We did the logical thing and had the new provider start with the new year; however, pesky things like issuing 1099’s for 2013 were dropped into a limbo state. Now, they’re due today (January 31st in case this article is slow to the presses). Can you guess how I’ll be spending the next few hours? This article is for anyone else in a similar situation to me. The first question you have to ask yourself is…
Download Your FREE copy of ‘How to Rent Your House!’
Renting your house is a great way to enter the world of real estate investing, but most first-timers (understandably) have a lot of questions. Fortunately, the experts at BiggerPockets have put together a complimentary guide on ‘How to Rent Your House’. All the skills, tools, and confidence you need to successfully rent your house are just a mouse-click away.
Who Needs a 1099?
The laws change often, but a call into our accountant yielded some general guidelines for 2013. As a rental real estate owner, every person or company you pay for a service, as opposed to a good (there are some nuances, when in doubt err on the side of sending too many), needs a 1099, unless:
- They are a W-2 employee
- They were paid less than $600.00
- They are incorporated.
It’s important to note that a company is only incorporated if they’re a C-Corporation or an S-Corporation. LLC’s don’t count. In today’s world of LLC’s gone wild, this means there are no shortage of companies that need 1099’s. If you’re in doubt, either call them and ask or do a business search with your Secretary of State.
On second thought, don’t go to the Secretary of State because you’ll still have to call the company to get their Federal Identification Number. Which leads to our next question…
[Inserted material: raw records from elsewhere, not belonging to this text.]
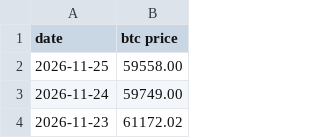
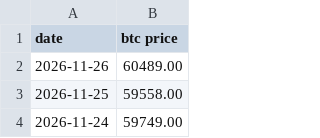
Before and after one commit to lovexw/btchao-mono, a CSV file: sites/ahr-dca/btc-price all.csv, drawn as a sheet; only a part is shown; the shorter side is filled out with more unchanged rows.

```diff
--- a/sites/ahr-dca/btc-price all.csv
+++ b/sites/ahr-dca/btc-price all.csv
@@ -1,2 +1,3 @@
 date,btc price
+2026-11-26,60489.00
 2026-11-25,59558.00
```
Also changed, not shown: 1 other file.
What Information Do You Need?
The 1099-MISC form is straightforward. you need is:
- Federal Identification Number (EIN or SSN)
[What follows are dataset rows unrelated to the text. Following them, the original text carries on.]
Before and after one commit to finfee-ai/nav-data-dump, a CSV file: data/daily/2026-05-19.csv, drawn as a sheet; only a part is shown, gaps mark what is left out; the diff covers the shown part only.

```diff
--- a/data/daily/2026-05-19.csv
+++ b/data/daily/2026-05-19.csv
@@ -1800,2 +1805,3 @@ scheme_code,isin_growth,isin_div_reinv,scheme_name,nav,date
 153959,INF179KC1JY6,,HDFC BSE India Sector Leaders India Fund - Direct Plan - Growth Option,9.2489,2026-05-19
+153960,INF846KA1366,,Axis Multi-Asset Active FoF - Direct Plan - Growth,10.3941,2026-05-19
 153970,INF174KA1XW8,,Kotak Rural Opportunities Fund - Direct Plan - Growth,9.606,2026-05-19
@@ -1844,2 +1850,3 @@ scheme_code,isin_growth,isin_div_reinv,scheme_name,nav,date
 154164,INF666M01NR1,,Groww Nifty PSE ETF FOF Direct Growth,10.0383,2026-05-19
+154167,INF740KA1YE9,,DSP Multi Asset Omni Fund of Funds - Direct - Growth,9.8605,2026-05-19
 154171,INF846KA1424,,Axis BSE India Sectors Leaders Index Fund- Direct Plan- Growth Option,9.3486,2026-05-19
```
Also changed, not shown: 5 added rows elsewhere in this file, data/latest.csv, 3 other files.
- Amount paid
- (state identification number is optional)
The above list is specific to use real estate folks. If you pay withholding, things get more complicated. However, I don’t thank many people pay withholding for their plumber.
Individually, that’s not much information. In aggregate, it adds up. Maybe your contractor is on vacation…or maybe he’s ducking your calls because you waited until January 31st to get your act together. Either way, you’ve got to ask yourself:
What Happens if You Don’t Have All of the Information?
Missing an address? Missing the Federal Identification Number? Well you have two options:
- Wait until you have all the information. The January 31st, 2014 deadline is to give the 1099’s to your contractors. The IRS receipt cutoff is February 28th.
- Don’t turn in the 1099. If you fail to submit a 1099, it’s a $50 fine per instance.
Under no circumstances should you submit a 1099 with incomplete information. It’s an automatic fine because the IRS doesn’t like the headache.
Wrap It Up: Who needs a 1099?
Please keep in mind, I’m not an accountant and you should always submit all forms to any government agency in a timely manner.
On a related note, I’ve got some contractors to call.